What lines of the data include the string "PopupNotification"? Copy them all.
(Source data begins)
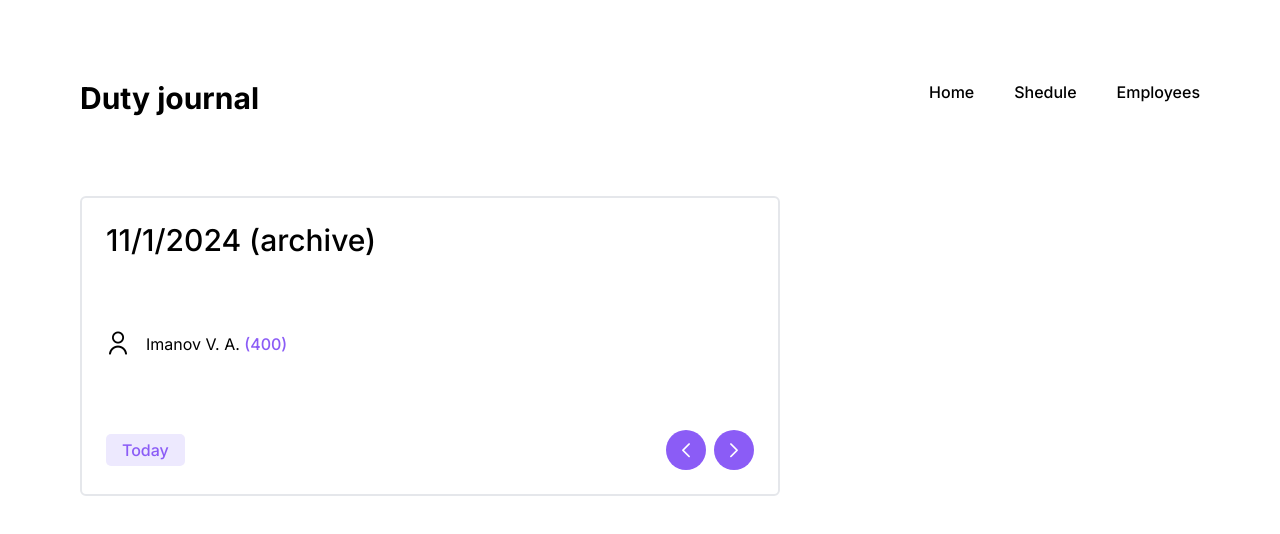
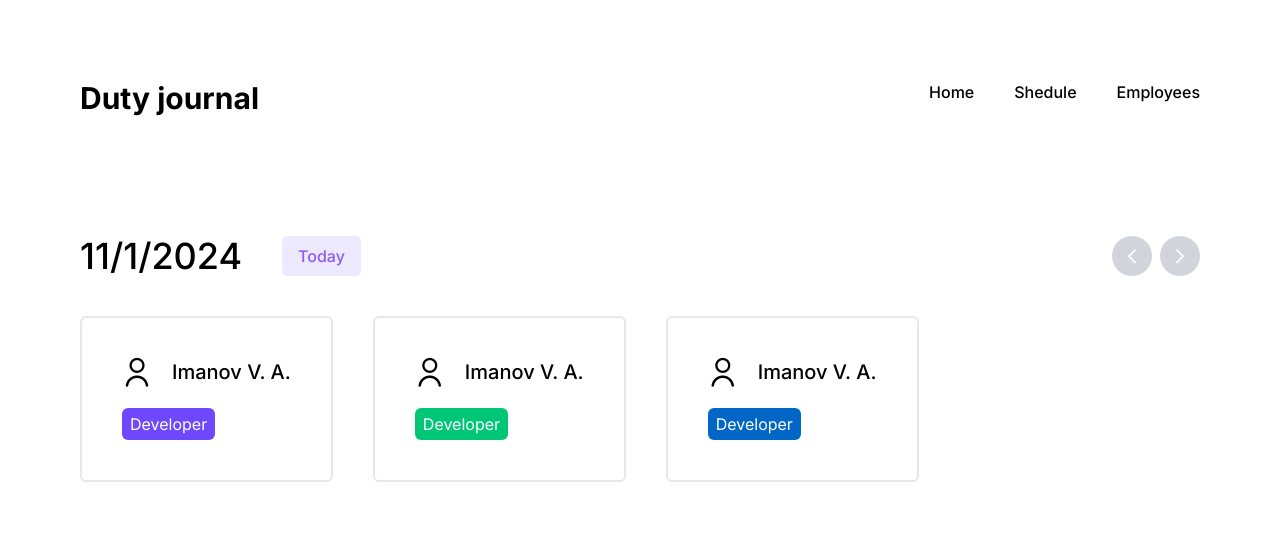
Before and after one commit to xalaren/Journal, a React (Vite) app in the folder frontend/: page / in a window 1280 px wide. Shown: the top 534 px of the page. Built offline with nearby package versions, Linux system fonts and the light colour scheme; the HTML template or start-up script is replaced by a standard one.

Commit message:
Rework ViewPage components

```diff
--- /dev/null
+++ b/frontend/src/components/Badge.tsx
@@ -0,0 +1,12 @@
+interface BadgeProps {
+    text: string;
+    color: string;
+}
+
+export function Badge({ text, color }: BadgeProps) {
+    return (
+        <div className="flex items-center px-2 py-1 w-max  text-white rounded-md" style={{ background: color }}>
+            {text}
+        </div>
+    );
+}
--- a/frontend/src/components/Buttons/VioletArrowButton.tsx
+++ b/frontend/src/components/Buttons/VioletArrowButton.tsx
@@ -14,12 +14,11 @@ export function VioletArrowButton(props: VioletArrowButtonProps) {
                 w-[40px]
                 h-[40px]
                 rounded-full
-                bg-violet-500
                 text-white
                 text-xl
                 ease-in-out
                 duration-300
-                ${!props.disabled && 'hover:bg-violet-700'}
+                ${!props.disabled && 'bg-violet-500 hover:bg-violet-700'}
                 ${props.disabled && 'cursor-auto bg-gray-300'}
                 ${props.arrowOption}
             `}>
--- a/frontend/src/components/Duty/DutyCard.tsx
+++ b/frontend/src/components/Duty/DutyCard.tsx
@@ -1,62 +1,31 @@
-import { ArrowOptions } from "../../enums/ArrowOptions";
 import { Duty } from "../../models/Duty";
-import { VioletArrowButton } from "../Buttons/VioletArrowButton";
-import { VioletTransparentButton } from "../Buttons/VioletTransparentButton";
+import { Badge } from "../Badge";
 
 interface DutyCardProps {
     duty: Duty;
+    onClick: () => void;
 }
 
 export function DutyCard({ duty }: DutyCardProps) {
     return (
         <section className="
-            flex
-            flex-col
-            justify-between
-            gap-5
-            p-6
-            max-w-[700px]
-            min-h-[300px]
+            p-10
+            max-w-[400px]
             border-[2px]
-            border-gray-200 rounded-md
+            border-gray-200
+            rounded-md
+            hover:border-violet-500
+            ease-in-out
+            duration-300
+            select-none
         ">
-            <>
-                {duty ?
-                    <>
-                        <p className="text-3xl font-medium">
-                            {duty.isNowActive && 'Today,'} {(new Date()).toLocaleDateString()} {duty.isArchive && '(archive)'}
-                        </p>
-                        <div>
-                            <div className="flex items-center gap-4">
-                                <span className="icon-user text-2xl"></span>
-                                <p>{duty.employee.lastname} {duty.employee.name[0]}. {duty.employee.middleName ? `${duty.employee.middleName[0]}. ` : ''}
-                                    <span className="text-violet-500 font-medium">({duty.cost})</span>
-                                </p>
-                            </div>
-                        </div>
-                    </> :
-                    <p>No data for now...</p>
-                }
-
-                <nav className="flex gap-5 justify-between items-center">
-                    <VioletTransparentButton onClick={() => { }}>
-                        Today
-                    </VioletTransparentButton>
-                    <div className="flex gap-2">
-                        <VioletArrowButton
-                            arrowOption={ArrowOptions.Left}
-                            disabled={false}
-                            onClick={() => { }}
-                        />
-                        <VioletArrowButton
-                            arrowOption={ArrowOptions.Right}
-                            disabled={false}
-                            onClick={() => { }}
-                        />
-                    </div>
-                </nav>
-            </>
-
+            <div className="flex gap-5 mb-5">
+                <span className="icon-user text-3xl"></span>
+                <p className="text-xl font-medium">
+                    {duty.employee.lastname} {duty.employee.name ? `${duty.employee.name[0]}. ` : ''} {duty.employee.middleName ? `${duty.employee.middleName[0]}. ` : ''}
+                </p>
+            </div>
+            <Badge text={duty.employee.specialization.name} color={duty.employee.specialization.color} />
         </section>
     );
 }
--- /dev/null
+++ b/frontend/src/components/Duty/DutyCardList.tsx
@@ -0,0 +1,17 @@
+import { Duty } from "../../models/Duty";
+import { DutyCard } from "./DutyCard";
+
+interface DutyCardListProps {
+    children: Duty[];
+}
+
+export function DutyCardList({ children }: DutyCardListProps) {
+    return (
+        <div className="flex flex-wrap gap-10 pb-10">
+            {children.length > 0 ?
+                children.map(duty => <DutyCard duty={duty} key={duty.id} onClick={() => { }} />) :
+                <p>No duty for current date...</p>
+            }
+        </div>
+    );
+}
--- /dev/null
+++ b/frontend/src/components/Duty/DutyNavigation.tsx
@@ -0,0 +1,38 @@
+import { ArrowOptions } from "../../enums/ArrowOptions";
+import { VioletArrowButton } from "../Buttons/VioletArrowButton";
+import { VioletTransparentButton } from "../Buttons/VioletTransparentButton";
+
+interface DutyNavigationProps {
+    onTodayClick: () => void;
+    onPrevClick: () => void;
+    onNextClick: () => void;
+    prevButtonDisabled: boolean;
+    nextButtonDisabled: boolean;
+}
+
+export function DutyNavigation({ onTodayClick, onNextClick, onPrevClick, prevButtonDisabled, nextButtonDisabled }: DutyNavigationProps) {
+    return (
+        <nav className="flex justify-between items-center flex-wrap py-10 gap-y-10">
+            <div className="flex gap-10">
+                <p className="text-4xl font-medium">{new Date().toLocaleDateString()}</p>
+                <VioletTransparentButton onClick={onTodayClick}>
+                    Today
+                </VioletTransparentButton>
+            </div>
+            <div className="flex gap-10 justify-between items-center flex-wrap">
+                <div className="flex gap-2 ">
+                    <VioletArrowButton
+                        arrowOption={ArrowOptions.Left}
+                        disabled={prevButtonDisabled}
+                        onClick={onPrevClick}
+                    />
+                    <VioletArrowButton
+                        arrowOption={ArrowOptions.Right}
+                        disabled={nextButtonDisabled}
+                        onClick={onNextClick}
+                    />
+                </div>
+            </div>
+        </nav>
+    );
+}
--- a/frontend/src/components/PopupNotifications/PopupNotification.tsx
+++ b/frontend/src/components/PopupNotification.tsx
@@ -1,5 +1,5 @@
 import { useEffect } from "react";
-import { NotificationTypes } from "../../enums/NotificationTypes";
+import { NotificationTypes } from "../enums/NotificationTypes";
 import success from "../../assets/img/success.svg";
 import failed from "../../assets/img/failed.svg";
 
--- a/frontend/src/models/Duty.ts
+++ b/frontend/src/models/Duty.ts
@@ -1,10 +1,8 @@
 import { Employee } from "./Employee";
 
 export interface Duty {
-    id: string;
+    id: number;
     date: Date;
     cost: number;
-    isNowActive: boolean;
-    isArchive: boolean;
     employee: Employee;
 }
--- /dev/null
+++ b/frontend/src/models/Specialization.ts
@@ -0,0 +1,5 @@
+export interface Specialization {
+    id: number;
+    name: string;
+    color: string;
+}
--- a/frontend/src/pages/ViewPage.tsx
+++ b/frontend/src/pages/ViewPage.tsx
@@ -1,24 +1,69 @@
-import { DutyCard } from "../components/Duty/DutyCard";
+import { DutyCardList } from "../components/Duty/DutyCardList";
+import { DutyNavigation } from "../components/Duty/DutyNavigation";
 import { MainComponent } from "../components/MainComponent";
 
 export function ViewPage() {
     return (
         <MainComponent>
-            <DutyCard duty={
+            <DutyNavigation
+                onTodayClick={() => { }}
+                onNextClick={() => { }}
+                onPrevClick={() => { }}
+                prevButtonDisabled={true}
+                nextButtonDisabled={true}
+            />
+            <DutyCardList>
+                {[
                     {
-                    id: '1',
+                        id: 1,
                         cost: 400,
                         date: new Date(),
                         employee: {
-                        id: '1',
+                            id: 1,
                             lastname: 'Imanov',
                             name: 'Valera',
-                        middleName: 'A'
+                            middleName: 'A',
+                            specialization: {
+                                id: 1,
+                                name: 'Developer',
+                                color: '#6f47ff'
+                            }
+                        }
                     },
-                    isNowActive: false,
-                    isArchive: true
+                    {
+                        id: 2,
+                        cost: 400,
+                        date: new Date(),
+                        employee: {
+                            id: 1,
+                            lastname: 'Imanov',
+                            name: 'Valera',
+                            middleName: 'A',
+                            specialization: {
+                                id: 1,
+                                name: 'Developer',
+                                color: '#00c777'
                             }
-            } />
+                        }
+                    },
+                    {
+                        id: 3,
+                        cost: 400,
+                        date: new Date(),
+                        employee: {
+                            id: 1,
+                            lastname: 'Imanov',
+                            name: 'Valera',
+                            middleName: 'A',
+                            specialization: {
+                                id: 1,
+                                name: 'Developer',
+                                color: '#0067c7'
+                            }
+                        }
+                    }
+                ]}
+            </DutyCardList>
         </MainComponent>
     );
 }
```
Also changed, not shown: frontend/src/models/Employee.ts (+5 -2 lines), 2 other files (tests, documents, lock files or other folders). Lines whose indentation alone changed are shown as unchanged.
(Source data ends)
| Exercise answer |
--- a/frontend/src/components/PopupNotifications/PopupNotification.tsx
+++ b/frontend/src/components/PopupNotification.tsx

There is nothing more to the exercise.